Now that our persistent process feature is out of beta, this is the first in a series of brief tutorials designed to show how to make use of the feature. In this example, we’ll deploy a minimal Django site using WSGI. Although a lot of this is specific to Django, it also demonstrates most of the steps you would use with other frameworks, like Node.JS or Ruby on Rails. (And we’ll be adding how-to articles for those in the future.)
Continue reading How-To: Django on NearlyFreeSpeech.NET…
We are having a fairly consistent problem with spammers auto-exploiting a very common type of scripting vulnerability that appears on our members’ sites. Unlike most vulnerabilities that stem from a faulty version of some app a lot of people use, this one crops up primarily on sites containing PHP code that people write themselves.
Cleaning up the resulting messes is getting a little tedious and so, even though this is hardly a new exploit, I wanted to write a little bit about what the vulnerability is, how it works, how spammers exploit it, and how to keep your site safe.
Continue reading A PHP Include Exploit Explained…
One of our members’ WordPress blogs got heavily FARKed a bit ago. Alarms went off, we thought the server was going to crash. That’s pretty unusual, of course, so we looked into it and found something really interesting: the blog’s performance problem was entirely caused by the lack of a favicon.ico file.
Continue reading Quick WordPress Performance Tip: Create a favicon…
We received a note from Technorati today about a serious security problem with old versions of WordPress, including the version we were running, that is now being exploited on a widespread scale. We’ve thus hastily upgraded to WordPress 2.5. That did cause a brief bit of disruption to the “News & Announcements” portion of our member site, which is now resolved.
If you want to run WordPress, you too may want to check whether you’re running the most current version with the latest patches. Better safe than sorry!
The “traditional” web server just reads and sends out files in response to incoming requests. Consequently, the standard security configuration is therefore set up to give web accesses the bare minimum in terms of file permissions: the ability to read the site’s files, but not to change them.
But many PHP applications want to write files as well: forums that support uploading files, CMS applications, and many Wikis all create or update files as a normal part of their operation. Since the default permissions don’t allow it, many people run into trouble when trying to develop or install PHP applications that need this ability. This blog post will attempt to show how to do this on our system in a way that is easy to set up and very secure.
Continue reading Writing files in PHP…

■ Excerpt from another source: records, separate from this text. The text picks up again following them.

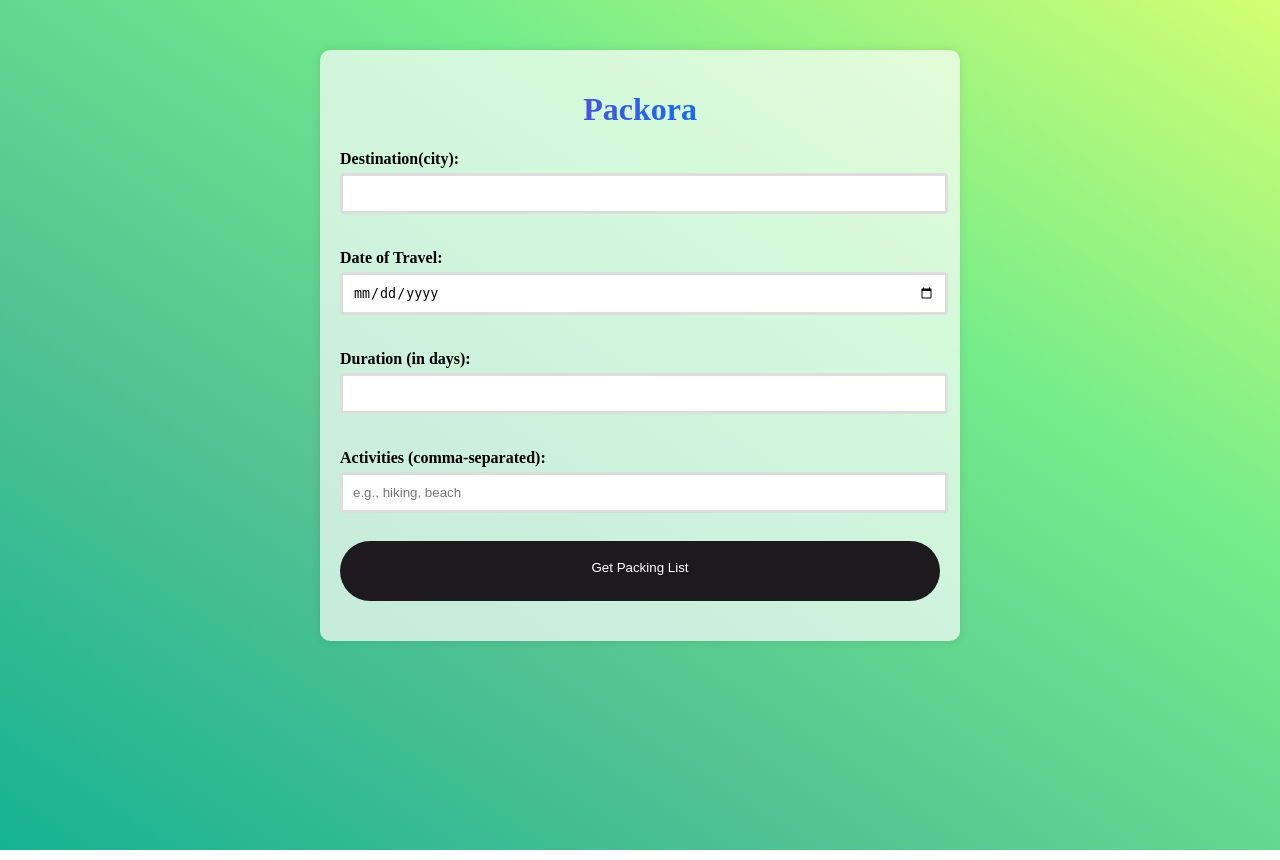
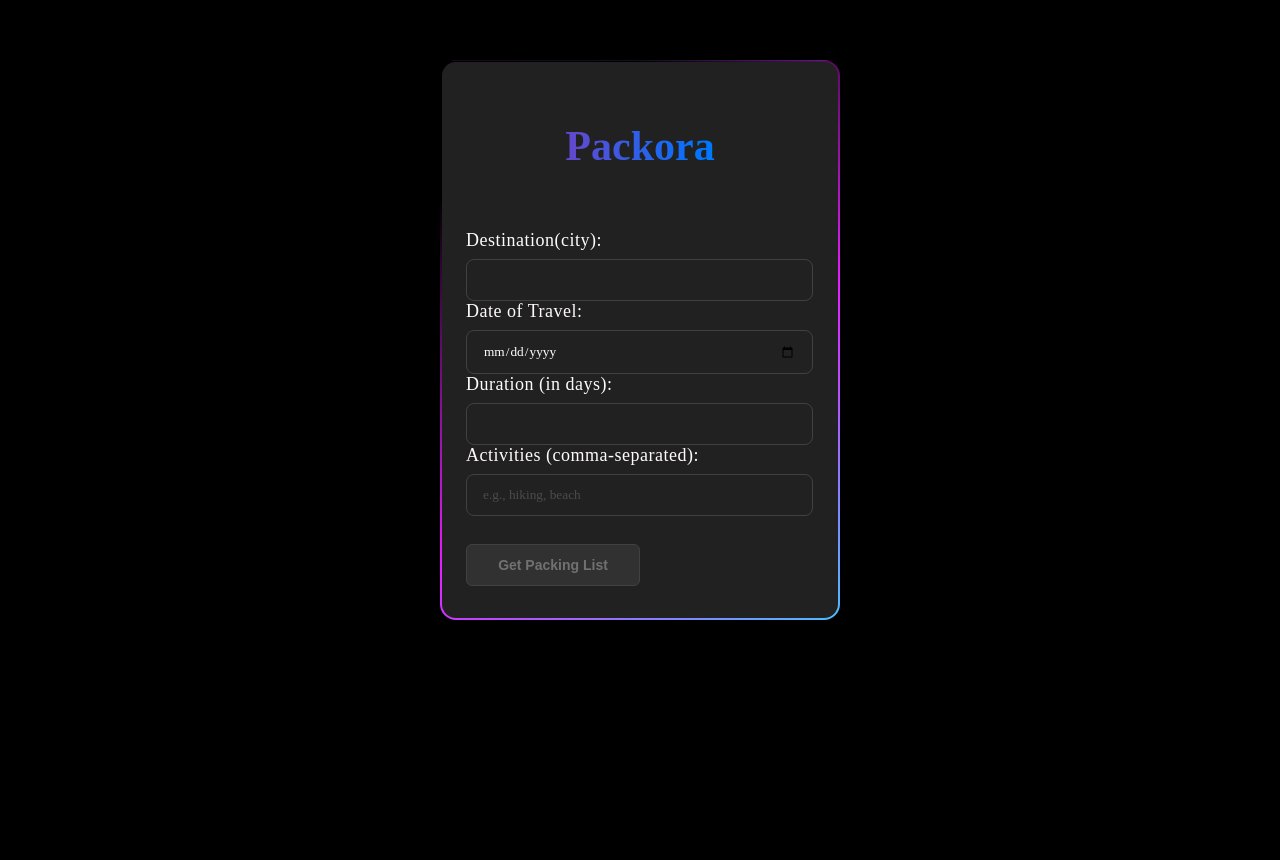
Before and after one commit to Pratham0406/Project, a Flask app: page / in a window 1280 px wide. Run offline with Flask 3, Linux system fonts and the light colour scheme.

Commit message:
Changed the frontend of webpage

```diff
--- a/static/styles.css
+++ b/static/styles.css
@@ -1,35 +1,131 @@
 body {
   font-family: Arial, sans-serif;
-    background-color: #f4f4f9;
+  background-color: #000;
   height: 100vh;
-    background-image: linear-gradient(
-        to right top,
-        #15B392,
-        #54C392,
-        #73EC8B,
-        #D2FF72
-      );
+
   background-size: cover;
   margin: 0;
   padding: 0;
 }
 
-.container {
-    max-width: 600px;
-    margin: 50px auto;
-    padding: 20px;
-    background: rgba(255, 255, 255, 0.692);
-    border-radius: 20px;
+.form-container {
+  max-width: 800px;
+  margin: 60px auto;
+  padding: 40px;
+  color: white;
   box-shadow: 0 0 10px rgba(0, 0, 0, 0.1);
   border-color: #000000;
-    border-width: 15px;
+  border-width: 10px;
   -webkit-border-radius: 10px;
   -moz-border-radius: 10px;
   -ms-border-radius: 10px;
   -o-border-radius: 10px;
+  width: 400px;
+  background: linear-gradient(#212121, #212121) padding-box,
+              linear-gradient(145deg, transparent 35%,#e81cff, #40c9ff) border-box;
+  border: 2px solid transparent;
+  padding: 32px 24px;
+  font-size: 14px;
+  font-family: inherit;
+  display: flex;
+  flex-direction: column;
+  gap: 20px;
+  box-sizing: border-box;
+  border-radius: 16px;
+  background-size: 200% 100%;
+  animation: gradient 5s ease infinite;
+}
+
+@keyframes gradient {
+  0% {
+    background-position: 0% 50%;
+  }
+
+  50% {
+    background-position: 100% 50%;
+  }
+
+  100% {
+    background-position: 0% 50%;
+  }
+}
+
+
+
+.form-container button:active {
+  scale: 0.95;
+}
+
+.form-container .form {
+  display: flex;
+  flex-direction: column;
+  gap: 24px;
+}
+
+.form-container .form-group {
+  display: flex;
+  flex-direction: column;
+  gap: 32px;
+}
+
+.form-container .form-group label {
+  display: block;
+  margin-bottom: 8px;
+  color: #fffbfb;
+  font-weight: 500;
+  font-size: 18px;
+  font-family: "Josefin Sans", serif;
+  font-optical-sizing: auto;
+  font-style: normal;
+  letter-spacing: 0.5px;
+}
+
+.form-container .form-group input {
+  width: 90%;
+  padding: 12px 16px;
+  border-radius: 8px;
+  color: #fff;
+  font-family: inherit;
+  background-color: transparent;
+  border: 1px solid #414141;
+}
+
+.form-container .form-group input::placeholder {
+  opacity: 0.5;
+}
+
+.form-container .form-group input:focus {
+  outline: none;
+  border-color: #e81cff;
+}
+
+
+.form-container .form-submit-btn {
+  display: flex;
+  align-items: flex-start;
+  justify-content: center;
+  align-self: flex-start;
+  font-family: inherit;
+  color: #717171;
+  font-weight: 600;
+  width: 50%;
+  background: #313131;
+  border: 1px solid #414141;
+  padding: 12px 16px;
+  font-size: inherit;
+  gap: 8px;
+  margin-top: 8px;
+  cursor: pointer;
+  border-radius: 6px;
+}
+
+.form-container .form-submit-btn:hover {
+  background-color: #fff;
+  border-color: #fff;
 }
 
 h1{
+    font-size: 42px;
     text-align: center;
     font-family: "Calistoga", serif;
     font-weight: 100px;
@@ -47,12 +143,12 @@
 }
 
 
-
-
 .merriweather-light {
     font-family: "Merriweather", serif;
-    font-weight: 600;
+    font-weight: 400;
     font-style: normal;
+    letter-spacing: 0.5px;
+    font-size: 16px;
   }
 
 .gradient-text {
@@ -61,35 +157,10 @@
     font-style: normal;
   }
 
-form label {
-    display: block;
-    margin: 15px 0 5px;
-    font-weight: bold;
-}
-
-form input, form button {
-    width: 97%;
-    padding: 10px;
-    margin-bottom: 20px;
-    border: 3px solid #ddd;
-    border-radius: 4px; }
-
-form button {
-    background: #3793f7;
-    margin-top: 8px;
-    color: white;
-    border: none;
-    cursor: pointer;
-}
-
-form button:hover {
-    background: #4fa2fc;
-}
-
-
 ul {
     list-style: none;
     padding: 0;
+    color:#000;
 }
 
 ul li {
@@ -103,47 +174,3 @@
 a{
     text-decoration: none;
 }
-
-.btn {
-    border: none;
-    padding-top: 2px;
-    width: 600px;
-    height: 60px;
-    border-radius: 3em;
-    display: flex;
-    justify-content: center;
-    align-items: center;
-    gap: 12px;
-    background: #1C1A1C;
-    cursor: pointer;
-    transition: all 450ms ease-in-out;
-  }
-
-  .sparkle {
-    fill: #AAAAAA;
-    transition: all 800ms ease;
-  }
-
-  .text {
-    font-weight: 600;
-    color: #AAAAAA;
-    font-size: medium;
-  }
-
-  .btn:hover {
-    background: linear-gradient(0deg,#A47CF3,#683FEA);
-    box-shadow: inset 0px 1px 0px 0px rgba(255, 255, 255, 0.4),
-    inset 0px -4px 0px 0px rgba(0, 0, 0, 0.2),
-    0px 0px 0px 4px rgba(255, 255, 255, 0.2),
-    0px 0px 180px 0px #9917FF;
-    transform: translateY(-2px);
-  }
-
-  .btn:hover .text {
-    color: white;
-  }
-
-  .btn:hover .sparkle {
-    fill: white;
-    transform: scale(1.2);
-  }
--- a/templates/index.html
+++ b/templates/index.html
@@ -9,7 +9,8 @@
     <link rel="stylesheet" href="/static/styles.css">
 </head>
 <body>
-    <div class="container">
+    <div class="form-container">
+        <div class="form-group">
         <h1>Packora</h1>
         <form action="/get_packing_list" method="POST" class="merriweather-light">
             <label for="destination">Destination(city):</label>
@@ -23,8 +24,9 @@
 
             <label for="activities">Activities (comma-separated):</label>
             <input type="text" id="activities" name="activities" placeholder="e.g., hiking, beach">
+        </div>
 
-            <button type="submit" class="btn">Get Packing List</button>
+            <button type="submit" class="form-submit-btn">Get Packing List</button>
         </form>
     </div>
 </body>
--- a/templates/result.html
+++ b/templates/result.html
@@ -7,7 +7,7 @@
     <link rel="stylesheet" href="/static/styles.css">
 </head>
 <body>
-    <div class="container">
+    <div class="form-container">
         <h1 class="yatra-one-regular">Your Packing List</h1>
         <ul>
             {% for item in packing_list %}
```
Lines whose indentation alone changed are shown as unchanged.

Note: the content of this blog entry is deprecated. Please search our member FAQ for “canonical” for more information about replacement techniques.
We recently got a support inquiry about alternate methods of forwarding visitors from one URL to another.

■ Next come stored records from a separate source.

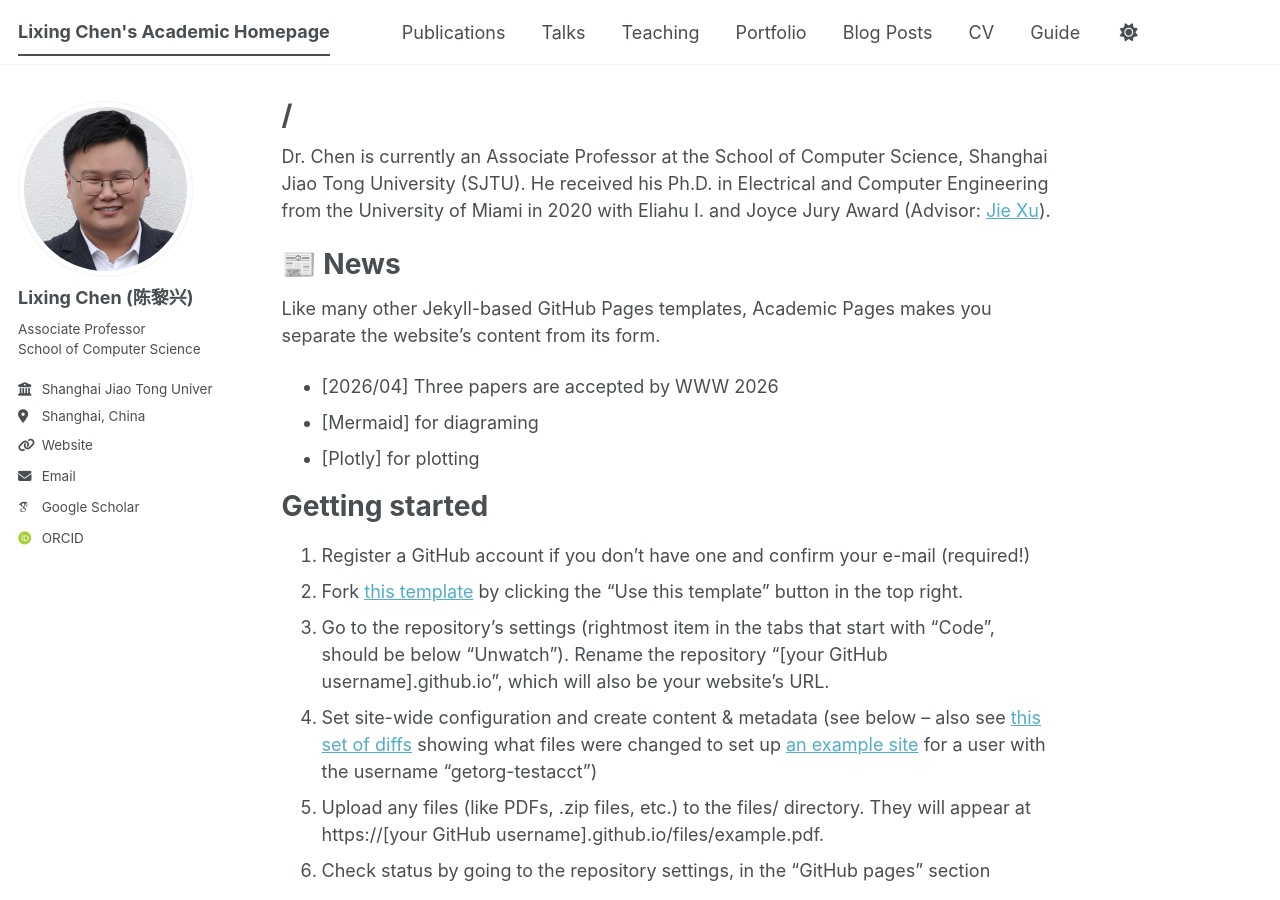
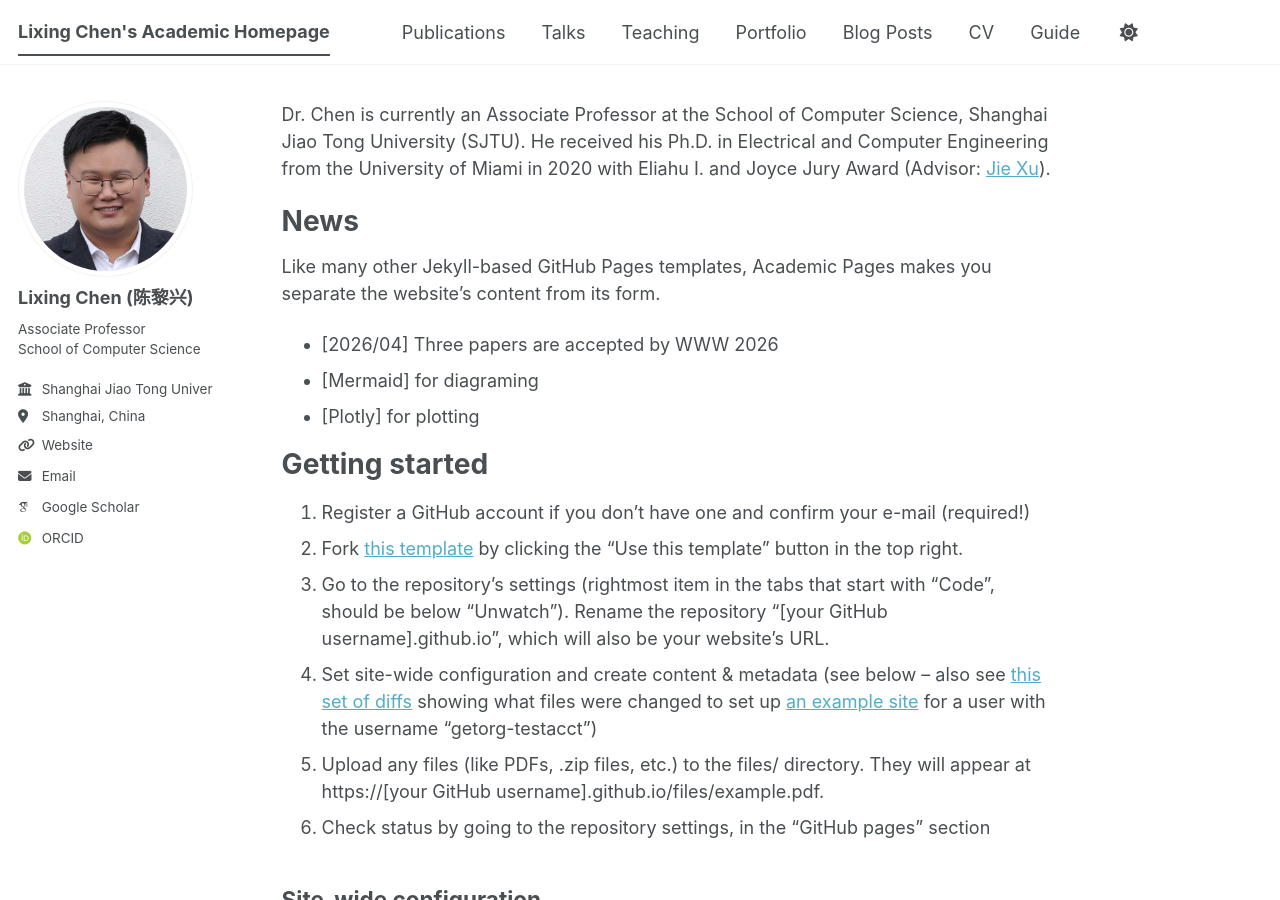
Before and after one commit to lx-chen-sjtu/lx-chen-sjtu.github.io, a Jekyll site: the page built from _pages/about.md, in a window 1280 px wide and 900 px high. Built offline with Jekyll 4.4.1, drawn with Linux system fonts in a browser that asks for light colours; some web fonts are replaced; a script bundle is joined from its source files by our own code; library files that are not in the unit come from our copies.

```diff
--- a/_pages/about.md
+++ b/_pages/about.md
@@ -1,6 +1,6 @@
 ---
 permalink: /
-title: /
+title:
 author_profile: true
 redirect_from:
   - /about/
@@ -9,7 +9,7 @@ redirect_from:
 
 Dr. Chen is currently an Associate Professor at the School of Computer Science, Shanghai Jiao Tong University (SJTU). He received his Ph.D. in Electrical and Computer Engineering from the University of Miami in 2020 with Eliahu I. and Joyce Jury Award (Advisor: [Jie Xu](https://faculty.eng.ufl.edu/jiexu)).
 
-📰 News
+News
 ======
 Like many other Jekyll-based GitHub Pages templates, Academic Pages makes you separate the website's content from its form.
 - [2026/04] Three papers are accepted by WWW 2026
```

We have a FAQ entry about using “decoy” sites to forward alternate URLs. This is one method, and probably the easiest, but there are many others that can be useful in different circumstances.
What I’d like to do here is talk about the reasons why we recommend this one and discuss some of the alternatives and when they might be more useful.
Continue reading Forwarding sites & URL rewriting…